***** Material supplied

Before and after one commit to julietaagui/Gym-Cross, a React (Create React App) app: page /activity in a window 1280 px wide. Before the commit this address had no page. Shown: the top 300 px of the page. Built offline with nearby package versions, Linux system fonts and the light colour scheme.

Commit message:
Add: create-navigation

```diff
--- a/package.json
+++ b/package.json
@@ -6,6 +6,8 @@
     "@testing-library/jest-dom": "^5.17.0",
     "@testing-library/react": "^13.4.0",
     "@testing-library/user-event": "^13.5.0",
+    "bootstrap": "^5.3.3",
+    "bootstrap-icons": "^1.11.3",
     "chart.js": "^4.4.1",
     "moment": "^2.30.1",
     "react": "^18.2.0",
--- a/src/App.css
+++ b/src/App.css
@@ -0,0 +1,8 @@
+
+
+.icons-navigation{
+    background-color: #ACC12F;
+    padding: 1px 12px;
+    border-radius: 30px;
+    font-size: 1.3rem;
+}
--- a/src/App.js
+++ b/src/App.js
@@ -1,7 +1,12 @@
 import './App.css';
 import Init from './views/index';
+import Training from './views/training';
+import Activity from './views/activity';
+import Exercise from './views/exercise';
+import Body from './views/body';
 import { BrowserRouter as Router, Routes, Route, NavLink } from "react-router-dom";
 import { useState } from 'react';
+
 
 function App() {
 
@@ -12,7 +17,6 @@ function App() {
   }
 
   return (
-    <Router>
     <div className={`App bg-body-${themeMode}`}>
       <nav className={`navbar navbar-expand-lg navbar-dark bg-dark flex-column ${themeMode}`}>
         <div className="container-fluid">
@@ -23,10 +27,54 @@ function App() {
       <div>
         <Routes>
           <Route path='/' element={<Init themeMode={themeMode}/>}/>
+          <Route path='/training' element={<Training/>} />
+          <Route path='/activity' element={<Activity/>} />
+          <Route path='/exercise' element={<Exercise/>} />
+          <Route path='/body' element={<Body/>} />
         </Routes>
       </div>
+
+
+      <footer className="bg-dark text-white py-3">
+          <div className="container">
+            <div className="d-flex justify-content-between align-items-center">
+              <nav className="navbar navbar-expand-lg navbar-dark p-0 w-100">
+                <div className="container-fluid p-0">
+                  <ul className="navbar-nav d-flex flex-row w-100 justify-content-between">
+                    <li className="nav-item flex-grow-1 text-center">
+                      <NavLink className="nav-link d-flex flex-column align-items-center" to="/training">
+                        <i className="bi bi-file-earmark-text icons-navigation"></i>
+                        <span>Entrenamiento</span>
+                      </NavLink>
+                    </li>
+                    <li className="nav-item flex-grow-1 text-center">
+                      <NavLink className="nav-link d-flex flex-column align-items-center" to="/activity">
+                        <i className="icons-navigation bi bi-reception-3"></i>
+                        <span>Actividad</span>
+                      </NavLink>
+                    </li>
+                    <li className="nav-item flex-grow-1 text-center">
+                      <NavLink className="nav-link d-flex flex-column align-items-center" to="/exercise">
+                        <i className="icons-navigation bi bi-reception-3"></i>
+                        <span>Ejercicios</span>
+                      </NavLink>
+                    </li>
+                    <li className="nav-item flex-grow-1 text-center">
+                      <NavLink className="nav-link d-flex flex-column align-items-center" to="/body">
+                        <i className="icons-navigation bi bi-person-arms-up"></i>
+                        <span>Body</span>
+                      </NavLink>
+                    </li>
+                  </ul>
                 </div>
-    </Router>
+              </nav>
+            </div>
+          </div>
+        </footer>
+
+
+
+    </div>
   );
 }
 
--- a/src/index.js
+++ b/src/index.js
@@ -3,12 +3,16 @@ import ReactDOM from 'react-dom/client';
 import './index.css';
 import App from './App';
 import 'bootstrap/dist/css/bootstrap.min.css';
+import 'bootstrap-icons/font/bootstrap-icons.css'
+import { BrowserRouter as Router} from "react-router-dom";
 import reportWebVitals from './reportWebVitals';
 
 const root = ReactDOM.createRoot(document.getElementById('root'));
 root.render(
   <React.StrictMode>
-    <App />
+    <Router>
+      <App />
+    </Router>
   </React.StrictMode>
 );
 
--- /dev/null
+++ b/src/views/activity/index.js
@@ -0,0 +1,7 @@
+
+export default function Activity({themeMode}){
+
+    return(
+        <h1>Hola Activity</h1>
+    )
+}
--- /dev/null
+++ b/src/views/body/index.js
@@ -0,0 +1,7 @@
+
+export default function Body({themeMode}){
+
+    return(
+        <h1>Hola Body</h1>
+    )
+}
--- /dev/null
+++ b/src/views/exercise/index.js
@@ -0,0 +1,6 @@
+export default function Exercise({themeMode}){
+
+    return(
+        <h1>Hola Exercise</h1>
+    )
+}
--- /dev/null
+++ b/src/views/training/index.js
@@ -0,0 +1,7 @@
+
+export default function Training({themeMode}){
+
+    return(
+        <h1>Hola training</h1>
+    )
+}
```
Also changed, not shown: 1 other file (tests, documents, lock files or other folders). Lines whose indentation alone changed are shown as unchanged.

**********

→ **Work to be completed**: Report each line in the preceding entries that holds the string "path".

→ **Response to the task**:
           <Route path='/' element={<Init themeMode={themeMode}/>}/>
+          <Route path='/training' element={<Training/>} />
+          <Route path='/activity' element={<Activity/>} />
+          <Route path='/exercise' element={<Exercise/>} />
+          <Route path='/body' element={<Body/>} />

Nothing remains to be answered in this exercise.